◆ **Exercise details**
Search the data for the word "indicadores" and copy out every line that has it.

◆ **Provided records**
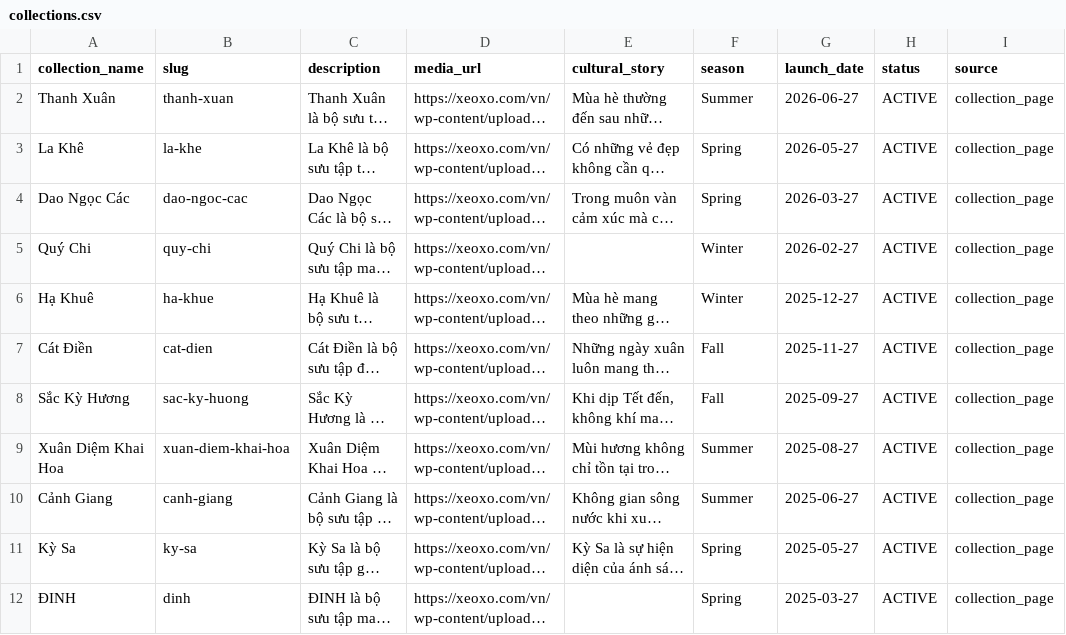
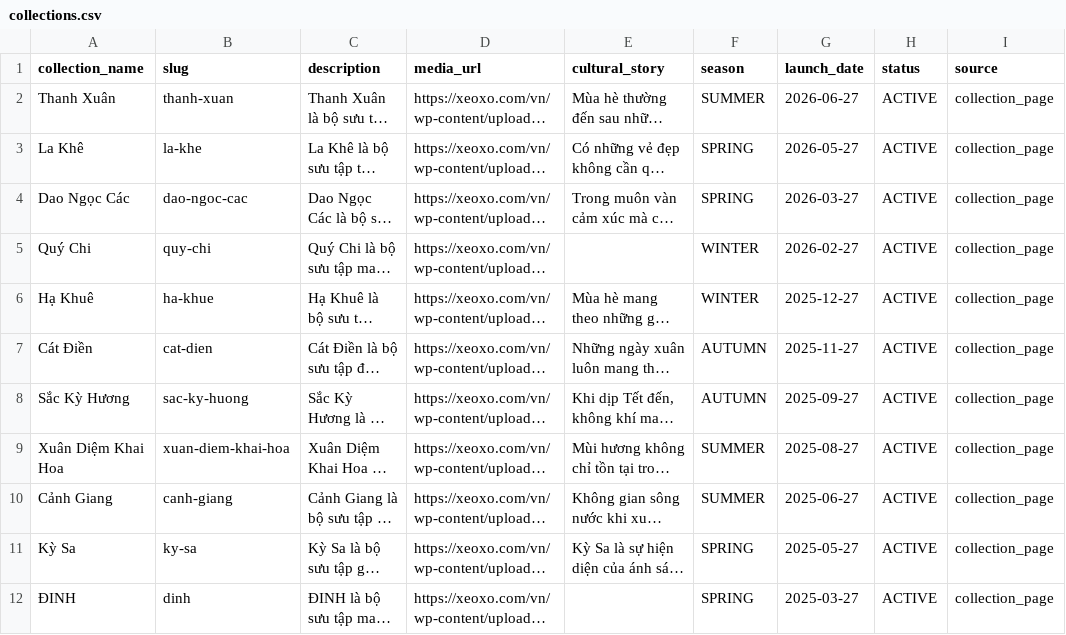
Before and after one commit to pamern/xeoxo_db, a CSV file: data/master/collections.csv, drawn as a sheet; only a part is shown; long unchanged cells end in …; the diff names each change by its address in the sheet, - before the commit and + after, or states it on an @@ line.

```diff
--- a/data/master/collections.csv
+++ b/data/master/collections.csv
-F2 (season): Summer
+F2 (season): SUMMER
-F3:F4 (season): Spring
+F3:F4 (season): SPRING
-F5:F6 (season): Winter
+F5:F6 (season): WINTER
-F7:F8 (season): Fall
+F7:F8 (season): AUTUMN
-F9:F10 (season): Summer
+F9:F10 (season): SUMMER
-F11:F12 (season): Spring
+F11:F12 (season): SPRING
```
Also changed, not shown: data/master/color.csv, data/master/product_line_media.csv, 52 other files.
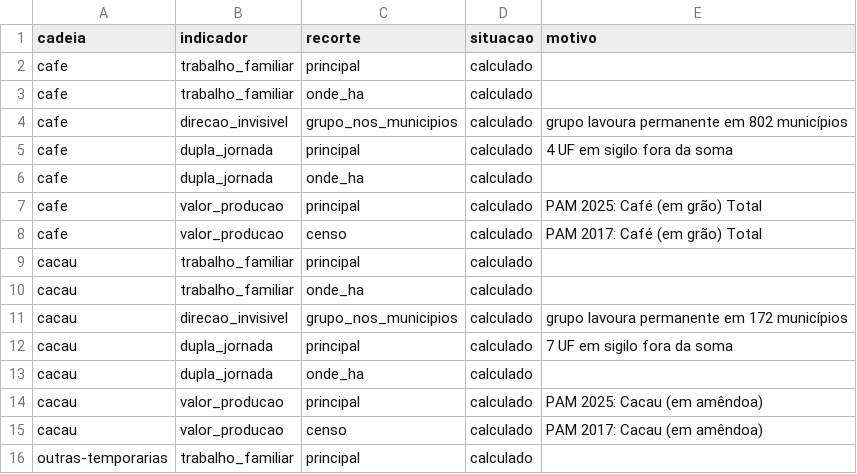
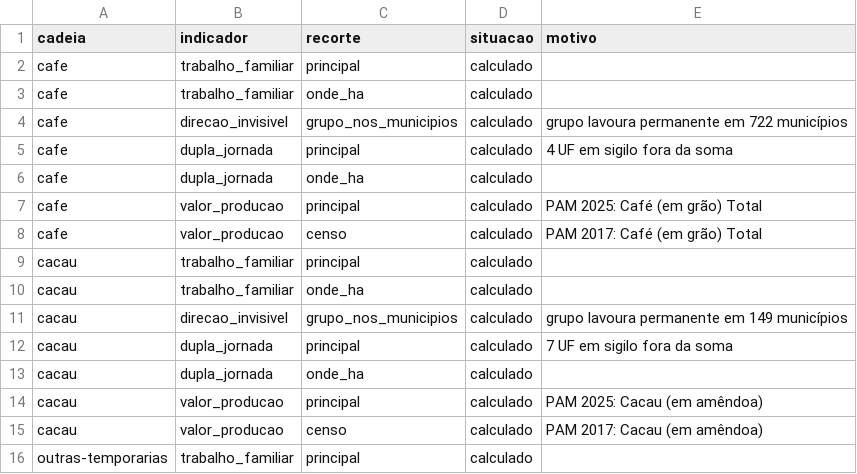
Before and after one commit to danimaciel/mulheres_rurais, a CSV file: dados/indicadores/disponibilidade.csv, drawn as a sheet; only a part is shown.

```diff
--- a/dados/indicadores/disponibilidade.csv
+++ b/dados/indicadores/disponibilidade.csv
@@ -3,3 +3,3 @@
 "cafe","trabalho_familiar","onde_ha","calculado",""
-"cafe","direcao_invisivel","grupo_nos_municipios","calculado","grupo lavoura permanente em 802 municípios"
+"cafe","direcao_invisivel","grupo_nos_municipios","calculado","grupo lavoura permanente em 722 municípios"
 "cafe","dupla_jornada","principal","calculado","4 UF em sigilo fora da soma"
@@ -10,3 +10,3 @@
 "cacau","trabalho_familiar","onde_ha","calculado",""
-"cacau","direcao_invisivel","grupo_nos_municipios","calculado","grupo lavoura permanente em 172 municípios"
+"cacau","direcao_invisivel","grupo_nos_municipios","calculado","grupo lavoura permanente em 149 municípios"
 "cacau","dupla_jornada","principal","calculado","7 UF em sigilo fora da soma"
```
Also changed, not shown: config/indicadores.csv, dados/indicadores/resumo.csv, 4 other files.
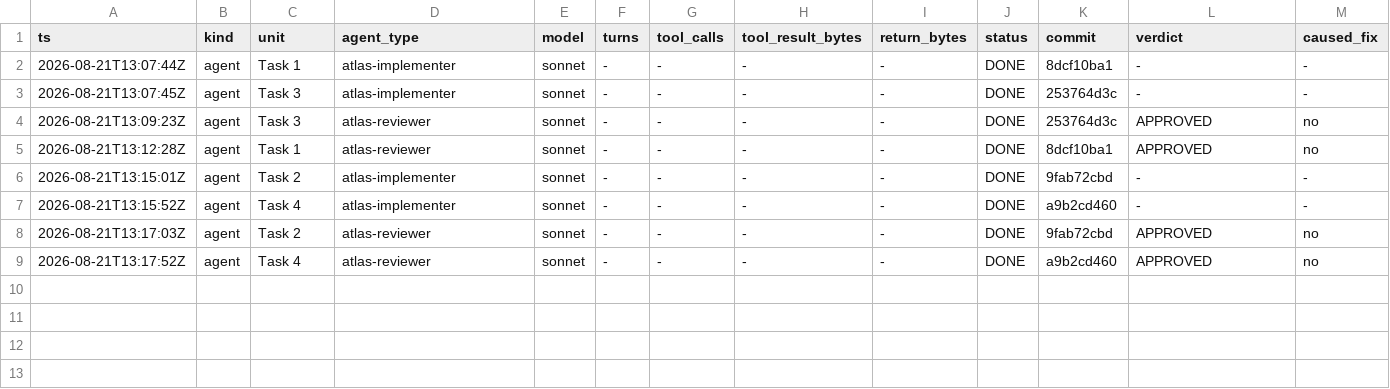
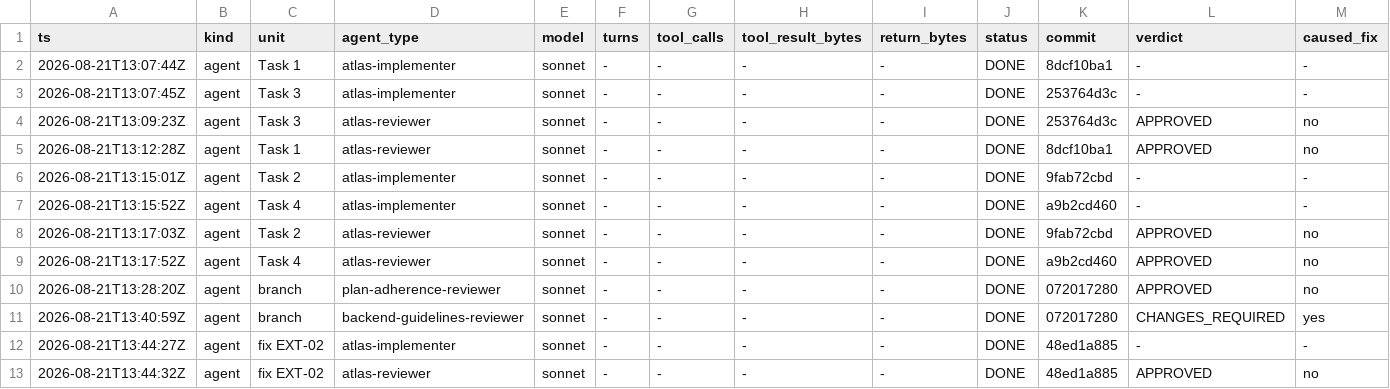
Before and after one commit to Chronicle20/atlas, a TSV file: docs/tasks/task-256-zombify-healing-consequences/agent-ledger.tsv, drawn as a sheet; only a part is shown; rows hold the shown columns only; the diff names each change by its address in the sheet, - before the commit and + after, or states it on an @@ line.

```diff
--- a/docs/tasks/task-256-zombify-healing-consequences/agent-ledger.tsv
+++ b/docs/tasks/task-256-zombify-healing-consequences/agent-ledger.tsv
+row 10: 2026-08-21T13:28:20Z | agent | branch | plan-adherence-reviewer | sonnet | - | - | - | - | DONE | 072017280 | APPROVED | no
+row 11: 2026-08-21T13:40:59Z | agent | branch | backend-guidelines-reviewer | sonnet | - | - | - | - | DONE | 072017280 | CHANGES_REQUIRED | yes
+row 12: 2026-08-21T13:44:27Z | agent | fix EXT-02 | atlas-implementer | sonnet | - | - | - | - | DONE | 48ed1a885 | - | -
+row 13: 2026-08-21T13:44:32Z | agent | fix EXT-02 | atlas-reviewer | sonnet | - | - | - | - | DONE | 48ed1a885 | APPROVED | no
```
Also changed, not shown: 3 other files.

◆ **Finished task**
Before and after one commit to danimaciel/mulheres_rurais, a CSV file: dados/indicadores/disponibilidade.csv, drawn as a sheet; only a part is shown.
--- a/dados/indicadores/disponibilidade.csv
+++ b/dados/indicadores/disponibilidade.csv
Also changed, not shown: config/indicadores.csv, dados/indicadores/resumo.csv, 4 other files.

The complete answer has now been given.